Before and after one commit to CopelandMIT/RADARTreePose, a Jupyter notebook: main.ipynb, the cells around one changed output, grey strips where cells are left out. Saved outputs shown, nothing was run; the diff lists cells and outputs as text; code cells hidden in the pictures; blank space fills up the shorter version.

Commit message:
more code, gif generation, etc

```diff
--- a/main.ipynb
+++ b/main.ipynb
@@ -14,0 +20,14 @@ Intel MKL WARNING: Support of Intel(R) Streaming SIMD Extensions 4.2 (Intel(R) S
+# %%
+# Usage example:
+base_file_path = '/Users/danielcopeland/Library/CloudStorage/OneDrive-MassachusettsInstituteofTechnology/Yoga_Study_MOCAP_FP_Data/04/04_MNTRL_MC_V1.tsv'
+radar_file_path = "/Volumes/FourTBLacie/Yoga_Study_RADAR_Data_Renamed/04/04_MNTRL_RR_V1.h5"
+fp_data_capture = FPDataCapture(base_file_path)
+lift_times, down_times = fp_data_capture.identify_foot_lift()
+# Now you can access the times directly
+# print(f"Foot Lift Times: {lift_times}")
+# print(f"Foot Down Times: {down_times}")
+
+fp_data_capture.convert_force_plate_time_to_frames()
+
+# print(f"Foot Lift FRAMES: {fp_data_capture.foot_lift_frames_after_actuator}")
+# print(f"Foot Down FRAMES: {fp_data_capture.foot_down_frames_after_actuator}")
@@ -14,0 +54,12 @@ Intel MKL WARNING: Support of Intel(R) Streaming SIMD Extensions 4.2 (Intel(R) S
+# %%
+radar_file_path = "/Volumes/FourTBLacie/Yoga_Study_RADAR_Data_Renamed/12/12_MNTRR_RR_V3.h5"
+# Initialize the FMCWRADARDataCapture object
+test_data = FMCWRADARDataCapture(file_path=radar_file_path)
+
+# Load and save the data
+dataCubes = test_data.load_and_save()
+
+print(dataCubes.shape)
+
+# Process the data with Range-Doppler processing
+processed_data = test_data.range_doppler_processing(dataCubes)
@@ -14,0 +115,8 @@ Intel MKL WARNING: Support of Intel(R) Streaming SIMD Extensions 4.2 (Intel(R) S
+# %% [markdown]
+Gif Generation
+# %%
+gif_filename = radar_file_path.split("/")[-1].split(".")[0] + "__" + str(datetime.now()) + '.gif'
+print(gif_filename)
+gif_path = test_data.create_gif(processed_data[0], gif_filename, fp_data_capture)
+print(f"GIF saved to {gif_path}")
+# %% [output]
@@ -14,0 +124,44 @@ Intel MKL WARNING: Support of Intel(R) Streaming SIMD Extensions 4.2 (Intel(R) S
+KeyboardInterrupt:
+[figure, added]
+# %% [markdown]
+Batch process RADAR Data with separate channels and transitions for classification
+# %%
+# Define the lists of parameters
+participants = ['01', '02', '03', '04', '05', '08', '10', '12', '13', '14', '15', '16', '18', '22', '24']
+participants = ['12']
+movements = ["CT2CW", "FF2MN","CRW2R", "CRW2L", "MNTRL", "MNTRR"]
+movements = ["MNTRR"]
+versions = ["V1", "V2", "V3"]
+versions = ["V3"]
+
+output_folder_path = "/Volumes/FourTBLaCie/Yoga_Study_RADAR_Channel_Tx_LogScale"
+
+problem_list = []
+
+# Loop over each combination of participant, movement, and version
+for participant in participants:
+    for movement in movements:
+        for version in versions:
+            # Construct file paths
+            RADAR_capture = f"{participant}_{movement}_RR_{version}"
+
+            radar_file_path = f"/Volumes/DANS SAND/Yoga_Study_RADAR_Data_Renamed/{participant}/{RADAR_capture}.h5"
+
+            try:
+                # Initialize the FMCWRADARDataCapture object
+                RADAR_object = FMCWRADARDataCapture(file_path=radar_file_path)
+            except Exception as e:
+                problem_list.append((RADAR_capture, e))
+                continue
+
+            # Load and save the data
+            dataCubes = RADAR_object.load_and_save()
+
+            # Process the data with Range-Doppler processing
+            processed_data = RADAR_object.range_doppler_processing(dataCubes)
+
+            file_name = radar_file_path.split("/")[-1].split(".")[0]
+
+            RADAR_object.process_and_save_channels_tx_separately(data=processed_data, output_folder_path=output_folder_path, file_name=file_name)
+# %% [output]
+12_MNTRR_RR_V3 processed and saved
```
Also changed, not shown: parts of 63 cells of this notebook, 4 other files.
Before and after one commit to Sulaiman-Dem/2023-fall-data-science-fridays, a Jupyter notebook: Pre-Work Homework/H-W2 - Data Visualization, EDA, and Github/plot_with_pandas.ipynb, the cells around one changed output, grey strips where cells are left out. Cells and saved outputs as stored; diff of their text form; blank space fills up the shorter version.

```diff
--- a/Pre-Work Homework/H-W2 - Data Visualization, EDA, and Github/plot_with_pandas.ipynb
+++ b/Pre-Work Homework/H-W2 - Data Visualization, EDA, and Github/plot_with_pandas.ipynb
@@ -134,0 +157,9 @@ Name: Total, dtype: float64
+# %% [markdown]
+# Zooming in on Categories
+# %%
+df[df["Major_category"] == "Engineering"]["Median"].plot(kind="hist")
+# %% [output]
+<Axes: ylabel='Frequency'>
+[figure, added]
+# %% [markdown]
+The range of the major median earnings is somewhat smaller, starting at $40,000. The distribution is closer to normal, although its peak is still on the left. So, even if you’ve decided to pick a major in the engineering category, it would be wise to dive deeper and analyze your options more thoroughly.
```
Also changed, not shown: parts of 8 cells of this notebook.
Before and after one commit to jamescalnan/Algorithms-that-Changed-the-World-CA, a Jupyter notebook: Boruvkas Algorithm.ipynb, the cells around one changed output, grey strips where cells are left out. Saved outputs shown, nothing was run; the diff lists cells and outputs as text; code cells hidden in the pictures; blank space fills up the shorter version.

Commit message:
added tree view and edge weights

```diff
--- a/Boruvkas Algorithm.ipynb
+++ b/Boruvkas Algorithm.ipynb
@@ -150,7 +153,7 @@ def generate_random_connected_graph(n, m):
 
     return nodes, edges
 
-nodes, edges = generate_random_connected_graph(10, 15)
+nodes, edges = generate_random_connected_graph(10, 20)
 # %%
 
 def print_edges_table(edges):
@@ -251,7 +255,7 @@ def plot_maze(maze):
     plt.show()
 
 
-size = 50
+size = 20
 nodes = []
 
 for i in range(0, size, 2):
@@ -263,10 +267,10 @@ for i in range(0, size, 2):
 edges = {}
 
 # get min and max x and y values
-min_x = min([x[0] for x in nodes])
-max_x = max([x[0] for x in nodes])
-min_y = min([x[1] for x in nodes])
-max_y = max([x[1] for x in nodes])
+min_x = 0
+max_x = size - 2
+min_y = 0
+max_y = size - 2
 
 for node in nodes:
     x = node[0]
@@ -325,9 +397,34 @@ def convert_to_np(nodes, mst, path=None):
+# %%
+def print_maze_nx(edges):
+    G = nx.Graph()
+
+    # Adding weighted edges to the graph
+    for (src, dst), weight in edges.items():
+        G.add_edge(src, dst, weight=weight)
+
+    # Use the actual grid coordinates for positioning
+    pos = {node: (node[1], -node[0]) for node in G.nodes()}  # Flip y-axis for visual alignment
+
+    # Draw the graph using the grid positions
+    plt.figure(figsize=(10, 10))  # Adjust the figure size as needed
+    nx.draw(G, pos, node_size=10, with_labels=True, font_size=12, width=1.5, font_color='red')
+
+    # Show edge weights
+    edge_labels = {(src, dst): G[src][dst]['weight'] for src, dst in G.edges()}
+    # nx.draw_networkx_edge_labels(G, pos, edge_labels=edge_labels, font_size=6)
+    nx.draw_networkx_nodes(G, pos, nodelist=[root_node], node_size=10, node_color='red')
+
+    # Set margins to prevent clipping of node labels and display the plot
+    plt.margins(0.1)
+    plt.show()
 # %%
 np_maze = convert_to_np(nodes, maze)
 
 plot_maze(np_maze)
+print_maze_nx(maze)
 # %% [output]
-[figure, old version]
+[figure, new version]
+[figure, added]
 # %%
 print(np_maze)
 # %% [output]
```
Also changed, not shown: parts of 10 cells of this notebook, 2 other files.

+++++

» **Action item**: Look over the listing. Pull out every line with the string "shown" in it.

» **Your solution**:
Before and after one commit to CopelandMIT/RADARTreePose, a Jupyter notebook: main.ipynb, the cells around one changed output, grey strips where cells are left out. Saved outputs shown, nothing was run; the diff lists cells and outputs as text; code cells hidden in the pictures; blank space fills up the shorter version.
Also changed, not shown: parts of 63 cells of this notebook, 4 other files.
Also changed, not shown: parts of 8 cells of this notebook.
Before and after one commit to jamescalnan/Algorithms-that-Changed-the-World-CA, a Jupyter notebook: Boruvkas Algorithm.ipynb, the cells around one changed output, grey strips where cells are left out. Saved outputs shown, nothing was run; the diff lists cells and outputs as text; code cells hidden in the pictures; blank space fills up the shorter version.
Also changed, not shown: parts of 10 cells of this notebook, 2 other files.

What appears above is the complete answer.